━━━ The records ━━━

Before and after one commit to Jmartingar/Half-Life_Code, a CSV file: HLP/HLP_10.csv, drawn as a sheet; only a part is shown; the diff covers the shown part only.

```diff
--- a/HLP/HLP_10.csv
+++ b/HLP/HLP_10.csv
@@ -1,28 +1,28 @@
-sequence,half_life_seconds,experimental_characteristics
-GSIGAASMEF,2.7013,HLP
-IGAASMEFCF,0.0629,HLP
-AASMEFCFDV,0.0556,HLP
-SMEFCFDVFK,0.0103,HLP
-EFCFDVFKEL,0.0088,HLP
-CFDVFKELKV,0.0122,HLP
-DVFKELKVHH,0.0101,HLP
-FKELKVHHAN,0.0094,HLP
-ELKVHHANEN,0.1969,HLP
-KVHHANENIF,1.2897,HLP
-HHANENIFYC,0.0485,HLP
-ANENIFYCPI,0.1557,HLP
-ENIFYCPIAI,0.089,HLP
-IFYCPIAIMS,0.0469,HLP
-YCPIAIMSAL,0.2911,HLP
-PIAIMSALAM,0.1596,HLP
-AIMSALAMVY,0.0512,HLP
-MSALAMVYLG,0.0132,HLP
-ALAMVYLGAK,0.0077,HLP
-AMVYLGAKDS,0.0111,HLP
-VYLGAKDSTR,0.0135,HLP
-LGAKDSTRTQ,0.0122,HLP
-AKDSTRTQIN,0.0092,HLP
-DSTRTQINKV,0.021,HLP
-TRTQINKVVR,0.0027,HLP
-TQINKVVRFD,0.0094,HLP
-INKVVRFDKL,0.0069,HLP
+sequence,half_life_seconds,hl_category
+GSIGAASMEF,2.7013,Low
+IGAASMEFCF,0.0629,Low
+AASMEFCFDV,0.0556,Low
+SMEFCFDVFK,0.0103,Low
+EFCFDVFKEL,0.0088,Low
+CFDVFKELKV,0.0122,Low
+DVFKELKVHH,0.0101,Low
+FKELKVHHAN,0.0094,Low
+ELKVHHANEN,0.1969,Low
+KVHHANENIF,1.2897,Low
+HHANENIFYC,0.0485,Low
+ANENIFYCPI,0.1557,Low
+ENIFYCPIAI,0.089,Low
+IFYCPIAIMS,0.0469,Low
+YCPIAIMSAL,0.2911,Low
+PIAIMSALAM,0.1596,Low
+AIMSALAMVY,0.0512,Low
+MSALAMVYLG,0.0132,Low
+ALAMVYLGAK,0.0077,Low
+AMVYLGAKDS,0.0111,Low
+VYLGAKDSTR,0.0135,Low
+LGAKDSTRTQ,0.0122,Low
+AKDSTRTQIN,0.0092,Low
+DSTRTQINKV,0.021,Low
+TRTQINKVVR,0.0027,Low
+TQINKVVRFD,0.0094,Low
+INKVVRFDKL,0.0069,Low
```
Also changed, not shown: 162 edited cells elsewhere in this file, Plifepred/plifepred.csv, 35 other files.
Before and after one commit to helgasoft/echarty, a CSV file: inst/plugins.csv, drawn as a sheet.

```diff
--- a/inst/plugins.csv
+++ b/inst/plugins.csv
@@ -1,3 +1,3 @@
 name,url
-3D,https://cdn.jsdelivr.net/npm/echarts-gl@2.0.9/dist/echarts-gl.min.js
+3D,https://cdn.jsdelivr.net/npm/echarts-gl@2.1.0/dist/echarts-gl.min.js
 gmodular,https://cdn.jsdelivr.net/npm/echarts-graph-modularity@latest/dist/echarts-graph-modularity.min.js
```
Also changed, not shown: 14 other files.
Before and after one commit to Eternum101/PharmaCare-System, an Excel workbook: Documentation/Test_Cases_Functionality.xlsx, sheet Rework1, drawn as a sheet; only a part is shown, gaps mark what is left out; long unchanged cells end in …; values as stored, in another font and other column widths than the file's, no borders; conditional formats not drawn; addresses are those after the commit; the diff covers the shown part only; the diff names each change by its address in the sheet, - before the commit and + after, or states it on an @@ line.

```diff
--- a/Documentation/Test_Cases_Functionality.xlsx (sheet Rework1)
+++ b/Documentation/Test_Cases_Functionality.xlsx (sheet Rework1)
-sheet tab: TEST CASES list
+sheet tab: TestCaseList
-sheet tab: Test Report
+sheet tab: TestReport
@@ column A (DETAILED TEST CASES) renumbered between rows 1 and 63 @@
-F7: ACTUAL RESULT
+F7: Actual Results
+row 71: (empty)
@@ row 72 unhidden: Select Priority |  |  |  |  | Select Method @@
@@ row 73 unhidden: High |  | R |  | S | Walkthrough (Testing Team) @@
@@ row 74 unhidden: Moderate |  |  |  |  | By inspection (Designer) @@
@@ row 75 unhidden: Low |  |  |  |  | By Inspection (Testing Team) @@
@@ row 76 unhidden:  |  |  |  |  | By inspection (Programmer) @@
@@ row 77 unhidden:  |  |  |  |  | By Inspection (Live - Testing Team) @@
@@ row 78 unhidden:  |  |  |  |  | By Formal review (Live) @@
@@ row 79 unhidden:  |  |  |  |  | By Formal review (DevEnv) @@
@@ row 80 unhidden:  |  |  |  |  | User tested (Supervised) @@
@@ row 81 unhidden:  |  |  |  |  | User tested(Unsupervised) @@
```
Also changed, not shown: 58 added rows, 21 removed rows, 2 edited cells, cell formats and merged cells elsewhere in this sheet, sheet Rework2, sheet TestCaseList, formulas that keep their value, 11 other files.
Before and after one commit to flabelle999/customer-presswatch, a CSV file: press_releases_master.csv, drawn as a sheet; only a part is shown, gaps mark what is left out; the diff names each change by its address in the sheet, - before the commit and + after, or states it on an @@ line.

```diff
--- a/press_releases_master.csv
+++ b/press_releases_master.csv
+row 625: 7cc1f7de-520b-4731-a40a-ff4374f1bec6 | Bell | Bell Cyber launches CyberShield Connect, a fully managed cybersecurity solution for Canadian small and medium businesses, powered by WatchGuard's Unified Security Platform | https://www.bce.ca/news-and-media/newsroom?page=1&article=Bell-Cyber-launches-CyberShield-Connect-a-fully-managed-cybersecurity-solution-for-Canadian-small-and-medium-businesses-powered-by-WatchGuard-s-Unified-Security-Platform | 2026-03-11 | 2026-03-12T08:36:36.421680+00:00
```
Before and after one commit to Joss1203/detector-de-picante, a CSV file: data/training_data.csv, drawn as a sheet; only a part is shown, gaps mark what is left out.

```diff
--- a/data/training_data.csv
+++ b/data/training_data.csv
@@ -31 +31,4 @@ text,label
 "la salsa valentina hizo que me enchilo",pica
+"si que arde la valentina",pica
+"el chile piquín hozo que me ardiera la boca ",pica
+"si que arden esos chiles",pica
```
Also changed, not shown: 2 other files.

━━━

* **What you have to do**: Report each line of the records that holds the word "Testing".

* **Result**:
@@ row 73 unhidden: High |  | R |  | S | Walkthrough (Testing Team) @@
@@ row 75 unhidden: Low |  |  |  |  | By Inspection (Testing Team) @@
@@ row 77 unhidden:  |  |  |  |  | By Inspection (Live - Testing Team) @@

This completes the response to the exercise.